Drug addicts and those that value them can hold views that are clearly untrue, such as:
- Drug addiction can’t be managed appropriately.
- Addiction care is not provided by health insurers.
- Punishment is a part of every drug addiction care.
- War of words is an essential aspect of every alcohol addiction care program.
These statements of hopelessness and helplessness have the potential to discourage individuals from participating in services that could benefit them. Health professionals who share their experience of the drug care program and use statistics in their presentations will persuade struggling patients and their families that there is opportunity and assistance available and that striving for a cure is neither foolish nor futile.
Healthcare professionals should, in addition to speaking, devote enough time to observing, hearing, and offering condolences. Addicts often invest a considerable amount of time concealing their desperation, and their relatives may mistakenly become involved in this manipulation. Launching up the dialogue can mean breaking through a barrier of silence for the first time, releasing a cascade of emotions, feelings, and concerns that have never been expressed before. Allowing the conversation to flow spontaneously can enable the family to take their first tentative steps toward recovery.
Owing to secrecy laws, a practitioner’s hands can be bound when giving addiction care to the reluctant. Families will not be able to hear much about what an addictive person is saying in a closed-door meeting, and the addicted person may never consent to the meeting at all. Fortunately, many experts can assist families in having these sensitive and fraught discussions and transitioning such feelings of empathy into acts that can aid in the abating of a dependency.
As these practitioners are often called, interventionists excel in assisting families in publicly discussing recovery with the victim of drug addiction. Families can share their concerns about the disease’s development through these formal discussions with the interventionist on hand to offer recovery details. In some instances, the interventionist may also transfer the person to a qualified addiction care facility.
Continuing the Research
Actually, read up on drug addiction care and how patients may thrive can be beneficial. Still, as a referring practitioner, you will have more concerns about how addiction care can affect your patients and how you can better train them for the job ahead.
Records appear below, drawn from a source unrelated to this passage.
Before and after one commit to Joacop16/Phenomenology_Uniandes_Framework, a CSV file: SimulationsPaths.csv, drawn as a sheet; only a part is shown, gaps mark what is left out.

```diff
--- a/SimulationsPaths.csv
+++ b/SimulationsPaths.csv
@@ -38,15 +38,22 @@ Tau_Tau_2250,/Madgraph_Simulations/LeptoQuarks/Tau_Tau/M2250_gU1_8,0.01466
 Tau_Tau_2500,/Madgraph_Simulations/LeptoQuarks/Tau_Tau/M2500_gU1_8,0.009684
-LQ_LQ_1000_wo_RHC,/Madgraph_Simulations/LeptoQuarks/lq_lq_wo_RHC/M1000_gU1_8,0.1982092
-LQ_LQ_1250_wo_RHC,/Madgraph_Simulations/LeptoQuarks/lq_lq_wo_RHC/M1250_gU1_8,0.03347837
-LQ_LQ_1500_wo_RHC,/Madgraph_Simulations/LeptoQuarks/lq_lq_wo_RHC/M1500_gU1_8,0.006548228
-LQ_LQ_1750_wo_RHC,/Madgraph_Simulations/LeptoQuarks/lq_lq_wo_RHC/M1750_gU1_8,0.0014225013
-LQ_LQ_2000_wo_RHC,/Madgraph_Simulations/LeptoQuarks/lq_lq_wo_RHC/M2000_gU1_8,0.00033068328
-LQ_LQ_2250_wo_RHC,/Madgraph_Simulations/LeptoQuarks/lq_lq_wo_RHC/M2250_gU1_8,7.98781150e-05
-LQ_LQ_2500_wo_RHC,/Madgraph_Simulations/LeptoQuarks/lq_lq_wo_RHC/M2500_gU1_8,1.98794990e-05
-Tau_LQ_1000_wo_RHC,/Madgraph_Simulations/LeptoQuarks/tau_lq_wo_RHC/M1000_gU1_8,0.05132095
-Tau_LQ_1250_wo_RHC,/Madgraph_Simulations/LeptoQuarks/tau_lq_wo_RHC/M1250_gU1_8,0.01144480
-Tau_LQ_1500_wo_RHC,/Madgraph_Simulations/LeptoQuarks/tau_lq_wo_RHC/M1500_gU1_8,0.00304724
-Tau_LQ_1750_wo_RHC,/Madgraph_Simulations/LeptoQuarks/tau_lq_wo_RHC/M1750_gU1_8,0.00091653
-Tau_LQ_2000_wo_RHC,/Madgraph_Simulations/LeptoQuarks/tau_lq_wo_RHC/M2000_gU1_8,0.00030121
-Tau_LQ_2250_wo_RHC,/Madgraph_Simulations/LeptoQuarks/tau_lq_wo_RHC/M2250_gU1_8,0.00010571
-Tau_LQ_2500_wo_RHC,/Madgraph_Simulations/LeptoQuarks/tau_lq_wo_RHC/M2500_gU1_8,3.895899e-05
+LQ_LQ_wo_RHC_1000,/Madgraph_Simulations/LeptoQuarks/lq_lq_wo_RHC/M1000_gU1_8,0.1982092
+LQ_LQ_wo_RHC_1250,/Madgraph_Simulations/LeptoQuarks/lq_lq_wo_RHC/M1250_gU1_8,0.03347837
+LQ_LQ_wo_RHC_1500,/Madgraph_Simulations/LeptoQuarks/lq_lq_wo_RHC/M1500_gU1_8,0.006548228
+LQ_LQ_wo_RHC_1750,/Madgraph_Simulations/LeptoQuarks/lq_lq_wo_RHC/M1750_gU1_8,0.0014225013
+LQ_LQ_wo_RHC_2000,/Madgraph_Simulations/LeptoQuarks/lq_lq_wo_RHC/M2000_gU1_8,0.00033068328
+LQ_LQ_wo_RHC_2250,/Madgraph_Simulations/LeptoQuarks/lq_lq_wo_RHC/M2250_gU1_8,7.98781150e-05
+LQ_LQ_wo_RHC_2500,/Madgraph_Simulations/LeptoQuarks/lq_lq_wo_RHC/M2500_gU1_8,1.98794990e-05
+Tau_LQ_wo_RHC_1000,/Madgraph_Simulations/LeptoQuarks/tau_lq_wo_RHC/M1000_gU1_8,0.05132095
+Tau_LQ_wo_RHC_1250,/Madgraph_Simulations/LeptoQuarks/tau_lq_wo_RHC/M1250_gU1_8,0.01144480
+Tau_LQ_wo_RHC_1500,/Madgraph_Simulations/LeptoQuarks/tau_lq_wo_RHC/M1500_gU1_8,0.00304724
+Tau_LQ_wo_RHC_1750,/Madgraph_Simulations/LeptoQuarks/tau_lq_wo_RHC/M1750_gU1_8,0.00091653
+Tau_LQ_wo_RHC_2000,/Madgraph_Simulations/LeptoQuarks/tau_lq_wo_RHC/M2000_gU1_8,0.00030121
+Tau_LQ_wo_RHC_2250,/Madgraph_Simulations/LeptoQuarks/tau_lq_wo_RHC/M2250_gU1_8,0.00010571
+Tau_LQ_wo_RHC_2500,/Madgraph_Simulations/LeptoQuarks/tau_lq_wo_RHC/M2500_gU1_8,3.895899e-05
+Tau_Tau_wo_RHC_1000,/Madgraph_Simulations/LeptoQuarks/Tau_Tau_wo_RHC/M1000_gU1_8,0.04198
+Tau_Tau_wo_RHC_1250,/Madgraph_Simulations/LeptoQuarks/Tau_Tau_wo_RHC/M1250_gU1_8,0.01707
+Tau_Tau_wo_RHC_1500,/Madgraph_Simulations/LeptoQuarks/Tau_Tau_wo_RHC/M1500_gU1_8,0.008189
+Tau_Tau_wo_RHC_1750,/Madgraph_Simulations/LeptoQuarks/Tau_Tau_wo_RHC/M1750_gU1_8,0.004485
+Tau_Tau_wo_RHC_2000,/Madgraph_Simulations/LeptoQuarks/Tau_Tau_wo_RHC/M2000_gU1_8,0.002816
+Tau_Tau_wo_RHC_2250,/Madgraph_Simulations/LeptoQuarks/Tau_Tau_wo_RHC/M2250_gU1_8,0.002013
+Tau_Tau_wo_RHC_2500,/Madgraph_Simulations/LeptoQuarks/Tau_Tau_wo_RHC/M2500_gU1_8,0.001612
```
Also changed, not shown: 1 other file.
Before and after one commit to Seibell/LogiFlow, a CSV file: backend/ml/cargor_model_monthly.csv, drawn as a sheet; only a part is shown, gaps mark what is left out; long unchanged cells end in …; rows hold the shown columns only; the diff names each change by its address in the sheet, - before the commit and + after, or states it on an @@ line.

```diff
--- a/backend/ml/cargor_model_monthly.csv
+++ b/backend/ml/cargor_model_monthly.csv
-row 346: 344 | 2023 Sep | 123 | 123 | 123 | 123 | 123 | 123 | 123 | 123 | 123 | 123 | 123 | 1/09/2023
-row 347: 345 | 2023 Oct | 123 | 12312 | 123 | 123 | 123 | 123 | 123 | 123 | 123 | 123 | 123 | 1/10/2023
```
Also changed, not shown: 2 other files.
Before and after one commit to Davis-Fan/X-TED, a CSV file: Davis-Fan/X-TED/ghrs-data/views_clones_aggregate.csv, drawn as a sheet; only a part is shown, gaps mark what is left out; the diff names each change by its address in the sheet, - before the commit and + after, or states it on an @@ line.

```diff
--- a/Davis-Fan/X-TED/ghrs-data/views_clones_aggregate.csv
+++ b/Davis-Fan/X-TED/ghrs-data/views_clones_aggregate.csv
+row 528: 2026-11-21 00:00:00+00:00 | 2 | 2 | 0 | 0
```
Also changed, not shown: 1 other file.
If that’s the case, we’d be happy to assist.
We have years of expertise working with seemingly unsolvable cases of addiction care complicated by mental illness at Foundations Recovery Network. We have access to some of the most comprehensive Dual Diagnosis research accessible. We’re glad to talk about specific cases with you or refer you to one of our medical team members who can share their knowledge and experience. If you think it’s important, we can also assist with the admissions processes for your patients. Please contact us if you have any questions or would like to take any of the actions listed above. Admissions coordinators are open 24/7, to take the call and support you. We are more than happy to provide you with the assistance that you or your loved one deserve for addiction care.
Ben Lesser is one of the most sought-after experts in health, fitness and medicine. His articles impress with unique research work as well as field-tested skills. We are honored to have Ben writing exclusively for Dualdiagnosis.org.